> What to work on
If a line in the data below includes the string "story", please return a copy of it.

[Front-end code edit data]
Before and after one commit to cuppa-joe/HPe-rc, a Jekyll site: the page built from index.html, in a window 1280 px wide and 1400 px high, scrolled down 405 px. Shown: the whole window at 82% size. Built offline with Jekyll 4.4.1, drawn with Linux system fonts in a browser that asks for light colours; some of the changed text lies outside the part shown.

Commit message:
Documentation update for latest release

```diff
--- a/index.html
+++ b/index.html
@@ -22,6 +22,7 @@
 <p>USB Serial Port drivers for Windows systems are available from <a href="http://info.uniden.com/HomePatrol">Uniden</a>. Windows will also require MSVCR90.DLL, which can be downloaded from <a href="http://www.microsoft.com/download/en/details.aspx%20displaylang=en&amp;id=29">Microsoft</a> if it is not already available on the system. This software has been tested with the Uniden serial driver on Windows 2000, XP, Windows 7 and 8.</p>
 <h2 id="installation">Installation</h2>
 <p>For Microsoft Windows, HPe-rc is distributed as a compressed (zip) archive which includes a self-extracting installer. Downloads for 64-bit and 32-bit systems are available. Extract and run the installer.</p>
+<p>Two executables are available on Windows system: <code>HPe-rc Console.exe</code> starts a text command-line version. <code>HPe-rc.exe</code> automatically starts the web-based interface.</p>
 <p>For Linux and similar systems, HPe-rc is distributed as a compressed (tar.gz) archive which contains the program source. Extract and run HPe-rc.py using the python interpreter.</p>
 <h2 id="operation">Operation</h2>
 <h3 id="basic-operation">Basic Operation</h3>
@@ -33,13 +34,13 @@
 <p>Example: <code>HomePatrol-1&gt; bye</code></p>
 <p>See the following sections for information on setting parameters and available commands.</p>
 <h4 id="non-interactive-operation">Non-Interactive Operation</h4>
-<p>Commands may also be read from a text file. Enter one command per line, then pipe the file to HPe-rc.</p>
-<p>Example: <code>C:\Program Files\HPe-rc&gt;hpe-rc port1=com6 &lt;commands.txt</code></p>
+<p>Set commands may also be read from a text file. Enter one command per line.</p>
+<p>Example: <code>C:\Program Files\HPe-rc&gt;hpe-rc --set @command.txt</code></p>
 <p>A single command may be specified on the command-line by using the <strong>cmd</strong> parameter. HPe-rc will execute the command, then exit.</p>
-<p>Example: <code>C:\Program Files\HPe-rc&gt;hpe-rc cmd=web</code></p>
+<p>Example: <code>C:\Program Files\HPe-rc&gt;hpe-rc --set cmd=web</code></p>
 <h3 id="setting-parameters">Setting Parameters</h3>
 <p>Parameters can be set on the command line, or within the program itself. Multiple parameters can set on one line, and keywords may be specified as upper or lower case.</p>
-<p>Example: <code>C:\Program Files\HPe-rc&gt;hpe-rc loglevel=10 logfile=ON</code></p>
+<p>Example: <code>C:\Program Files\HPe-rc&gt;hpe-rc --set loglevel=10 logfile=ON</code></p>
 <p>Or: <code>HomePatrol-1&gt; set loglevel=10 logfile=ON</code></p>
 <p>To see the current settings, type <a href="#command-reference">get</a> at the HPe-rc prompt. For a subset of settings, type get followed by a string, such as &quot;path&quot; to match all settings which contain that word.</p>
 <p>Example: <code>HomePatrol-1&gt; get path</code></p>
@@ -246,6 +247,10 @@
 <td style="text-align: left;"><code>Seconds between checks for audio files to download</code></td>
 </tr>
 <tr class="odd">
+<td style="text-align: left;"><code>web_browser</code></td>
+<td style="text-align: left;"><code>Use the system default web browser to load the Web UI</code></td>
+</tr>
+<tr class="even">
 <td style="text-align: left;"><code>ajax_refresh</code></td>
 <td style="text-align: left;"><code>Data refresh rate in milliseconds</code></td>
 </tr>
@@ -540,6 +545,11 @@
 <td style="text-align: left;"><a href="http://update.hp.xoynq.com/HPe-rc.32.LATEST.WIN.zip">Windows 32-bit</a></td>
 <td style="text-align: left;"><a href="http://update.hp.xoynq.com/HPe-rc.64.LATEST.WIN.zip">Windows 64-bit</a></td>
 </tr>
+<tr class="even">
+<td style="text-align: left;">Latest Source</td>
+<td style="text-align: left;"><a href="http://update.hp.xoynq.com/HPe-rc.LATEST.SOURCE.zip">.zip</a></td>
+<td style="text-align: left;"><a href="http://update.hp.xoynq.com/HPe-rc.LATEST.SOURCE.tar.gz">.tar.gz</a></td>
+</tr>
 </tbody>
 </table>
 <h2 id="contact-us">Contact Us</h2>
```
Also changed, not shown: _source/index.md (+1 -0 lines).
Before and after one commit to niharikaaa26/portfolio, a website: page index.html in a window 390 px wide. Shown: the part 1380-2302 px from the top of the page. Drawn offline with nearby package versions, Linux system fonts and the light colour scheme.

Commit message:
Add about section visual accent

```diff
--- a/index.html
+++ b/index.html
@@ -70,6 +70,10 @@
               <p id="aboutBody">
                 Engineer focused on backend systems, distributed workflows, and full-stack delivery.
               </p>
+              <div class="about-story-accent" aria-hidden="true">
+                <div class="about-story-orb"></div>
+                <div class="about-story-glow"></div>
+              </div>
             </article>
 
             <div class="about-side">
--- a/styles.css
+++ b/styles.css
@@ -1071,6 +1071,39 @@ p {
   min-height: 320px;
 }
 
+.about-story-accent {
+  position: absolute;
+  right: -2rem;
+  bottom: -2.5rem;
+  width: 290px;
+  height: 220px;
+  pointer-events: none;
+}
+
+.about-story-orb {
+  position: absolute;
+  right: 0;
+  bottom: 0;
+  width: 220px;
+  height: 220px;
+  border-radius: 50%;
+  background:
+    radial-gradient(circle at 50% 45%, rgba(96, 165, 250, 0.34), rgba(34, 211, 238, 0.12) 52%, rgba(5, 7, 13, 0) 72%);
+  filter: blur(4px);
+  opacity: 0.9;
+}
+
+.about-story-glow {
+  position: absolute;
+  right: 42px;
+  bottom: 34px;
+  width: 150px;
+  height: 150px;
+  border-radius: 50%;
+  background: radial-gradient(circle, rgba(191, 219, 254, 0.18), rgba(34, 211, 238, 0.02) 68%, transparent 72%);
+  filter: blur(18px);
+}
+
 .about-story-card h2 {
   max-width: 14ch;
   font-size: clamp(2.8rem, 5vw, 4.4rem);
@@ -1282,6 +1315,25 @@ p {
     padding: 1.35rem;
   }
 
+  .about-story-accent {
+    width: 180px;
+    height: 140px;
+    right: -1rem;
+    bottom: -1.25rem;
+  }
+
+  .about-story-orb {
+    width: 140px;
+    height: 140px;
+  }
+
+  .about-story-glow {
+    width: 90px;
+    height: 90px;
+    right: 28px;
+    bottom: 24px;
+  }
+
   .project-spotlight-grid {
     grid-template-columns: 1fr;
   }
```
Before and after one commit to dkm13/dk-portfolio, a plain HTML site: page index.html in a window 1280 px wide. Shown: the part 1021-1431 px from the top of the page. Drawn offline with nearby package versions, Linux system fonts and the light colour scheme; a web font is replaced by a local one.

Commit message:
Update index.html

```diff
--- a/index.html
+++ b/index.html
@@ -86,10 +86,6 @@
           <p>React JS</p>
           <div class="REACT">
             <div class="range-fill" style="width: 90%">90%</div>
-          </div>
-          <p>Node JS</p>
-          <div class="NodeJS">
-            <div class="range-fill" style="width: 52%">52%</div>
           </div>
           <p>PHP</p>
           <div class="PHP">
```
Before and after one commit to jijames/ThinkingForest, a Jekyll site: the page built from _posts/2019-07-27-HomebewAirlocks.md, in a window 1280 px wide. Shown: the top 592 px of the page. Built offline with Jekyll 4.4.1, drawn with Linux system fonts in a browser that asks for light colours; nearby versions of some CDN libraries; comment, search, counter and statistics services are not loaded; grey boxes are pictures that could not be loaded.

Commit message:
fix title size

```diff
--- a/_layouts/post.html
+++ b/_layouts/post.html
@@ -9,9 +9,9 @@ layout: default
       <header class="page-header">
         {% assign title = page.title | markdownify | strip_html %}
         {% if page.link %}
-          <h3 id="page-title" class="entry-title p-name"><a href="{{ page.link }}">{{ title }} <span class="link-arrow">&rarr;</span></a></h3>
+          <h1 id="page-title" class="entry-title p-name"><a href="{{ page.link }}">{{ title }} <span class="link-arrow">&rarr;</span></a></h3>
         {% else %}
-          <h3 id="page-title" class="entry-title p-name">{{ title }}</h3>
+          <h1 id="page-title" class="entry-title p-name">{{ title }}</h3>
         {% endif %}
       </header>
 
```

> Answer space
+              <div class="about-story-accent" aria-hidden="true">
+                <div class="about-story-orb"></div>
+                <div class="about-story-glow"></div>
+.about-story-accent {
+.about-story-orb {
+.about-story-glow {
 .about-story-card h2 {
+  .about-story-accent {
+  .about-story-orb {
+  .about-story-glow {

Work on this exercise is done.